The researchers were baffled. Maybe the violent shows had helped their viewers blow off steam with some kind of cathartic effect. But past studies of catharsis had shown that it varied dramatically from individual to individual and never lasted very long. Soon more experts began examining the findings and eventually they came up with the answer. The group watching the non-violent programs had become angry because they had been denied their favorite shows (they were especially upset about Batman). Viewing enjoyment or unhappiness, it turned out, played a much greater role in the boys’ behavior than the amount of violence they saw. If fact, the media violence seemed to have no effect whatsoever.

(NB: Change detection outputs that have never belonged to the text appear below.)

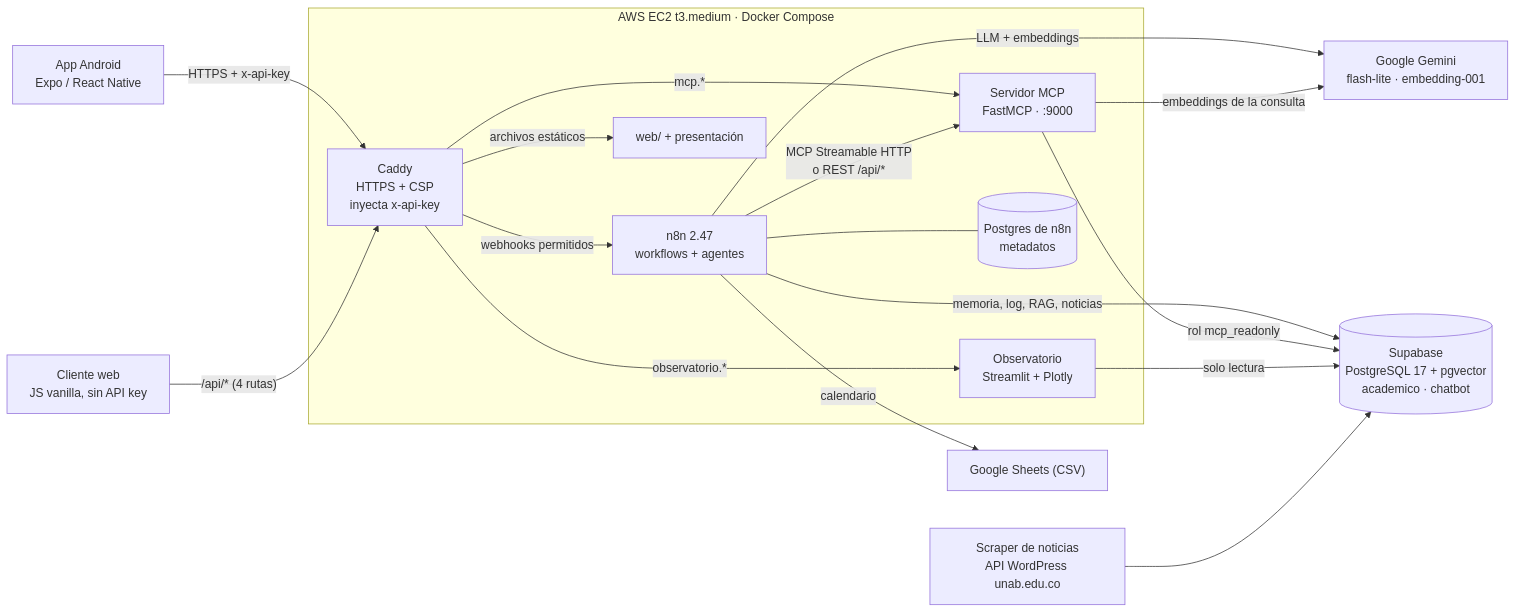
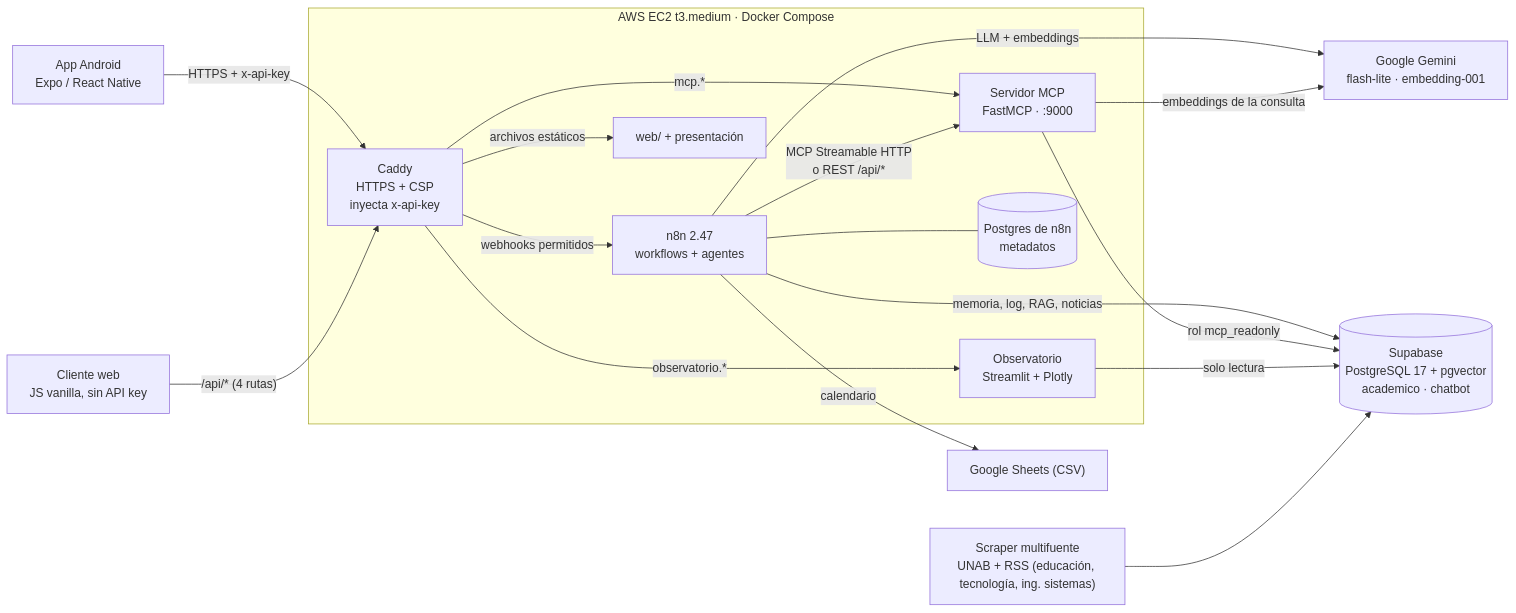
The diagram in README.md (Daniverd15/chatbot-academico-unab), drawn with Mermaid before and after one commit. The commit also changed other lines of this file and 31 other files, not shown here.

First line of the commit message:
Rúbrica del segundo corte: autoaprendizaje, scraper multifuente, evidencias y manual de usuario

````diff
--- a/README.md
+++ b/README.md
@@ -71,20 +71,20 @@
 ```mermaid
 flowchart LR
     APP["App Android<br/>Expo / React Native"] -->|"HTTPS + x-api-key"| CADDY
     WEB["Cliente web<br/>JS vanilla, sin API key"] -->|"/api/* (4 rutas)"| CADDY
     subgraph EC2["AWS EC2 t3.medium · Docker Compose"]
         CADDY["Caddy<br/>HTTPS + CSP<br/>inyecta x-api-key"] -->|"webhooks permitidos"| N8N["n8n 2.47<br/>workflows + agentes"]
         CADDY -->|"mcp.*"| MCP["Servidor MCP<br/>FastMCP · :9000"]
         CADDY -->|"observatorio.*"| DASH["Observatorio<br/>Streamlit + Plotly"]
         CADDY -->|"archivos estáticos"| STATIC["web/ + presentación"]
         N8N -->|"MCP Streamable HTTP<br/>o REST /api/*"| MCP
         N8N --- PGN[("Postgres de n8n<br/>metadatos")]
     end
     N8N -->|"LLM + embeddings"| GEM["Google Gemini<br/>flash-lite · embedding-001"]
     MCP -->|"embeddings de la consulta"| GEM
     N8N -->|"memoria, log, RAG, noticias"| SUPA
     MCP -->|"rol mcp_readonly"| SUPA[("Supabase<br/>PostgreSQL 17 + pgvector<br/>academico · chatbot")]
     DASH -->|"solo lectura"| SUPA
-    SCR["Scraper de noticias<br/>API WordPress unab.edu.co"] --> SUPA
+    SCR["Scraper multifuente<br/>UNAB + RSS (educación, tecnología, ing. sistemas)"] --> SUPA
     N8N -->|"calendario"| SHEET["Google Sheets (CSV)"]
 ```
````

The point of this anecdote is not to suggest that media violence is harmless. My research over the past decade has convinced me that violent media cause plenty of harm. But the dangers are not always the ones that seem most obvious. The common-sense assumptions that one draws from watching a four-year old boy throw a karate kick like a Teenage Ninja Turtle do not necessarily apply to a teenager, an eight-year old, or even another preschooler. Like the boys in the residence homes, media affects people in highly individualized ways. By the same token, the social factors underlying aggression and crime are influenced by far more than violent media. After decades of prouncements by headline-hungry politicians and pop psychologists that social problems might be fixed with better TV viewing habits and less video games, the consensus of academics, educators, and policy makers has begun to shift in recent years to a more holistic consideration of violent media and violent people. – David Trend
[i] Seymour Feshbach and Robert B. Singer, Television and Aggression (New York: Jossey-Bass, 1971) p. 12.